§ **Description of the task**
From the first line to the last, print the material exactly, skipping the pictures.

§ **Available data**
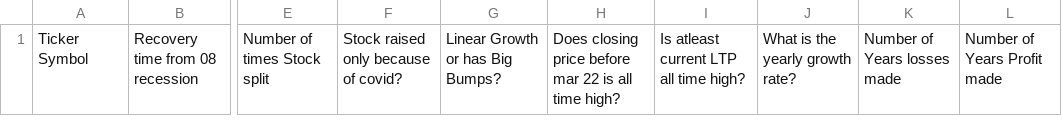
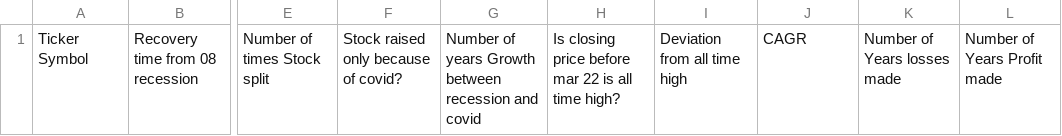
Before and after one commit to gcdinesh/Stock_Detector, a CSV file: Stock Detector/resources/StockTemplate.csv, drawn as a sheet; only a part is shown, gaps mark what is left out; the diff names each change by its address in the sheet, - before the commit and + after, or states it on an @@ line.

```diff
--- a/Stock Detector/resources/StockTemplate.csv
+++ b/Stock Detector/resources/StockTemplate.csv
-G1: Linear Growth or has Big Bumps?
+G1: Number of years Growth between recession and covid
-H1: Does closing price…
+H1: Is closing price…
-I1: Is atleast current LTP all time high?
+I1: Deviation from all time high
-J1: What is the yearly growth rate?
+J1: CAGR
```
Also changed, not shown: Stock Detector/Analyze/output.csv, 6 other files.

§ **Result**
Before and after one commit to gcdinesh/Stock_Detector, a CSV file: Stock Detector/resources/StockTemplate.csv, drawn as a sheet; only a part is shown, gaps mark what is left out; the diff names each change by its address in the sheet, - before the commit and + after, or states it on an @@ line.

```diff
--- a/Stock Detector/resources/StockTemplate.csv
+++ b/Stock Detector/resources/StockTemplate.csv
-G1: Linear Growth or has Big Bumps?
+G1: Number of years Growth between recession and covid
-H1: Does closing price…
+H1: Is closing price…
-I1: Is atleast current LTP all time high?
+I1: Deviation from all time high
-J1: What is the yearly growth rate?
+J1: CAGR
```
Also changed, not shown: Stock Detector/Analyze/output.csv, 6 other files.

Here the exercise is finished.